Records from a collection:
"""

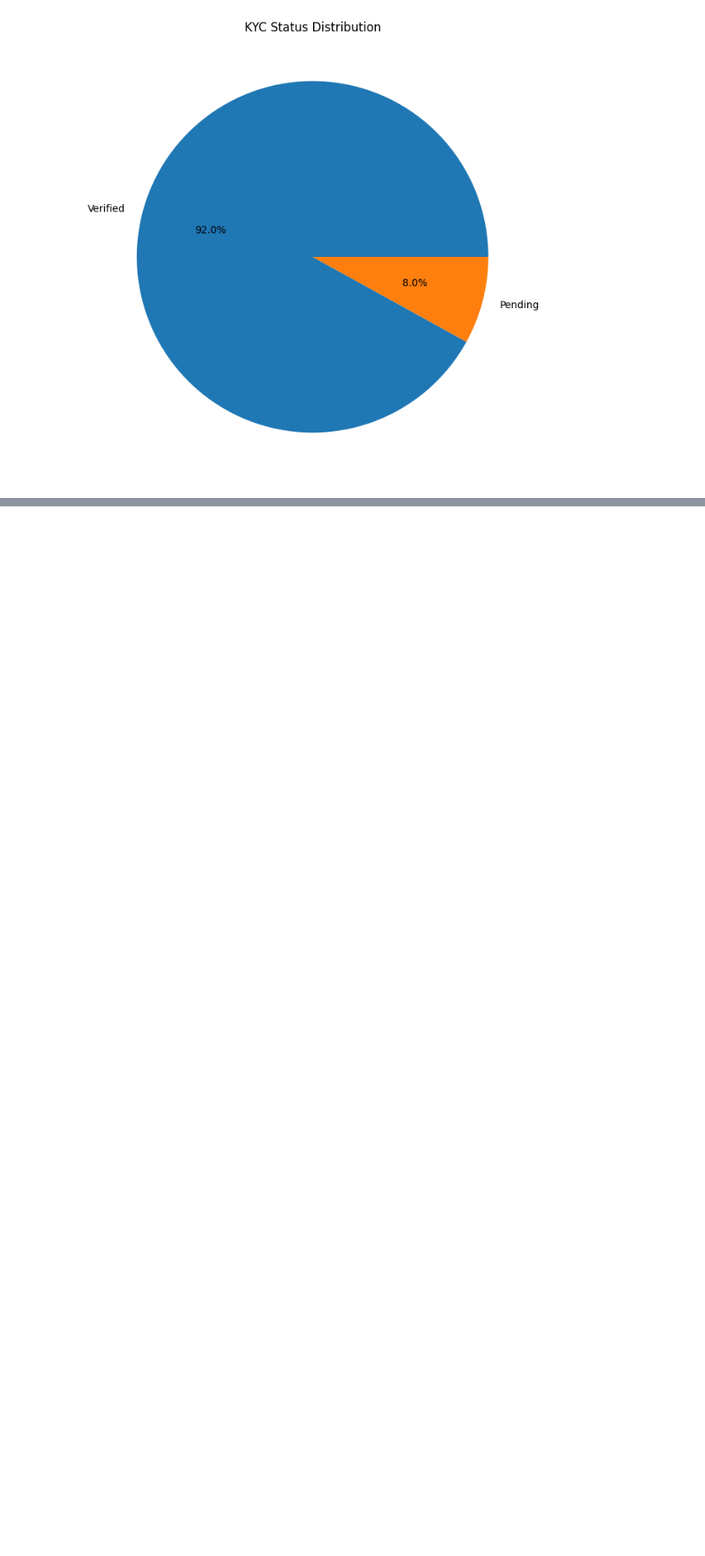
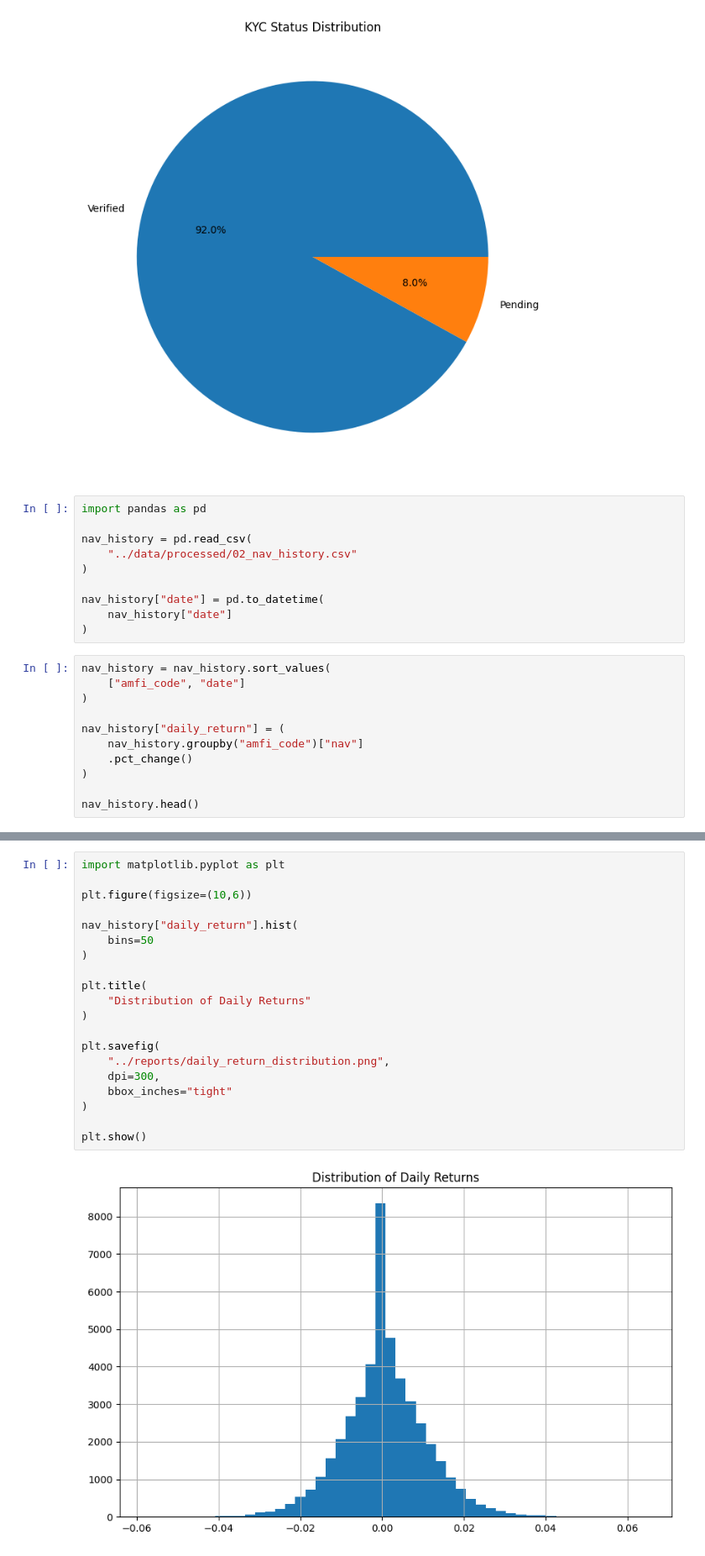
Before and after one commit to Moheeb999/bluestock_mf_capstone, a Jupyter notebook: notebooks/03_eda_analysis.ipynb, the cells around one changed output, grey strips where cells are left out. Shown at 84% size. Saved outputs shown, nothing was run; the diff lists cells and outputs as text; blank space fills up the shorter version.

```diff
--- a/notebooks/03_eda_analysis.ipynb
+++ b/notebooks/03_eda_analysis.ipynb
@@ -1267,3 +1267,24 @@ plt.savefig(
 plt.show()
 # %% [output]
 [figure]
+# %%
+import pandas as pd
+
+nav_history = pd.read_csv(
+    "../data/processed/02_nav_history.csv"
+)
+
+nav_history["date"] = pd.to_datetime(
+    nav_history["date"]
+)
+# %%
+nav_history = nav_history.sort_values(
+    ["amfi_code", "date"]
+)
+
+nav_history["daily_return"] = (
+    nav_history.groupby("amfi_code")["nav"]
+    .pct_change()
+)
+
+nav_history.head()
@@ -1269,0 +1301,22 @@ plt.show()
+# %%
+import matplotlib.pyplot as plt
+
+plt.figure(figsize=(10,6))
+
+nav_history["daily_return"].hist(
+    bins=50
+)
+
+plt.title(
+    "Distribution of Daily Returns"
+)
+
+plt.savefig(
+    "../reports/daily_return_distribution.png",
+    dpi=300,
+    bbox_inches="tight"
+)
+
+plt.show()
+# %% [output]
+[figure, added]
```
Also changed, not shown: parts of 45 cells of this notebook, 7 other files.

"""

Without the pictures, give all the records above again exactly.

Before and after one commit to Moheeb999/bluestock_mf_capstone, a Jupyter notebook: notebooks/03_eda_analysis.ipynb, the cells around one changed output, grey strips where cells are left out. Shown at 84% size. Saved outputs shown, nothing was run; the diff lists cells and outputs as text; blank space fills up the shorter version.

```diff
--- a/notebooks/03_eda_analysis.ipynb
+++ b/notebooks/03_eda_analysis.ipynb
@@ -1267,3 +1267,24 @@ plt.savefig(
 plt.show()
 # %% [output]
 [figure]
+# %%
+import pandas as pd
+
+nav_history = pd.read_csv(
+    "../data/processed/02_nav_history.csv"
+)
+
+nav_history["date"] = pd.to_datetime(
+    nav_history["date"]
+)
+# %%
+nav_history = nav_history.sort_values(
+    ["amfi_code", "date"]
+)
+
+nav_history["daily_return"] = (
+    nav_history.groupby("amfi_code")["nav"]
+    .pct_change()
+)
+
+nav_history.head()
@@ -1269,0 +1301,22 @@ plt.show()
+# %%
+import matplotlib.pyplot as plt
+
+plt.figure(figsize=(10,6))
+
+nav_history["daily_return"].hist(
+    bins=50
+)
+
+plt.title(
+    "Distribution of Daily Returns"
+)
+
+plt.savefig(
+    "../reports/daily_return_distribution.png",
+    dpi=300,
+    bbox_inches="tight"
+)
+
+plt.show()
+# %% [output]
+[figure, added]
```
Also changed, not shown: parts of 45 cells of this notebook, 7 other files.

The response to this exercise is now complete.